↓↓↓

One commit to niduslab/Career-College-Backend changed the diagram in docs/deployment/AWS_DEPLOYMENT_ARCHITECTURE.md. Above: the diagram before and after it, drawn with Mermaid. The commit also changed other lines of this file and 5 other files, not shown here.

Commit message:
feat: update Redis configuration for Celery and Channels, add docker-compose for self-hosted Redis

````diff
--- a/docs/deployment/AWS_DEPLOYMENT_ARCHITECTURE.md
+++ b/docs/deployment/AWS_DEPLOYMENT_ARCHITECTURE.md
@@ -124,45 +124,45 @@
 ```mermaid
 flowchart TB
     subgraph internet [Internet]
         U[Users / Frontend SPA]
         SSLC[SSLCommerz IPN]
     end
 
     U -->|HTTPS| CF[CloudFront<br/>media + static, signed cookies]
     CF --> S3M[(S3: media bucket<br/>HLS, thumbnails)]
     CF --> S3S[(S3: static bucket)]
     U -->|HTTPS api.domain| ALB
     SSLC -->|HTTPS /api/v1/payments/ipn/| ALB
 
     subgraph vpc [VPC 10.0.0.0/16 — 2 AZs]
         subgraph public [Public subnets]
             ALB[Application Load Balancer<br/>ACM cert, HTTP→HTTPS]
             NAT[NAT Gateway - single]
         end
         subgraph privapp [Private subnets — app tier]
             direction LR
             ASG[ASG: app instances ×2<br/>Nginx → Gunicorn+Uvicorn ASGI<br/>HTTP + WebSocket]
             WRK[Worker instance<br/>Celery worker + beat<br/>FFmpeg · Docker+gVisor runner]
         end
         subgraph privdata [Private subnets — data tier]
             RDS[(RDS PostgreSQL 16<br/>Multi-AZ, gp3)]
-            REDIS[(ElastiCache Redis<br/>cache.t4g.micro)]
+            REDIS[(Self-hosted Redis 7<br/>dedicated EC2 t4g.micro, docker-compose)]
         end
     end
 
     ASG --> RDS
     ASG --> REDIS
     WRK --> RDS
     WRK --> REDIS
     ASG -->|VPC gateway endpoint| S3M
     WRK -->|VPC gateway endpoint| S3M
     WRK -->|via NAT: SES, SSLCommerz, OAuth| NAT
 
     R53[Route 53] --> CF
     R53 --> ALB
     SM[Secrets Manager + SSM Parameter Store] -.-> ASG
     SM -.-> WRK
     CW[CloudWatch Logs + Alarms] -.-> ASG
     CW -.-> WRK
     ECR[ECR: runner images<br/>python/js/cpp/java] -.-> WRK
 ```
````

↑↑↑

__ABOUT THIS TASK__: Restate word for word only the lines above from the line containing "subgraph internet [Internet]" to the line containing "U -->|HTTPS api.domain| ALB", both of them included.

__ANSWER FOR THE TASK__:
     subgraph internet [Internet]
         U[Users / Frontend SPA]
         SSLC[SSLCommerz IPN]
     end
 
     U -->|HTTPS| CF[CloudFront<br/>media + static, signed cookies]
     CF --> S3M[(S3: media bucket<br/>HLS, thumbnails)]
     CF --> S3S[(S3: static bucket)]
     U -->|HTTPS api.domain| ALB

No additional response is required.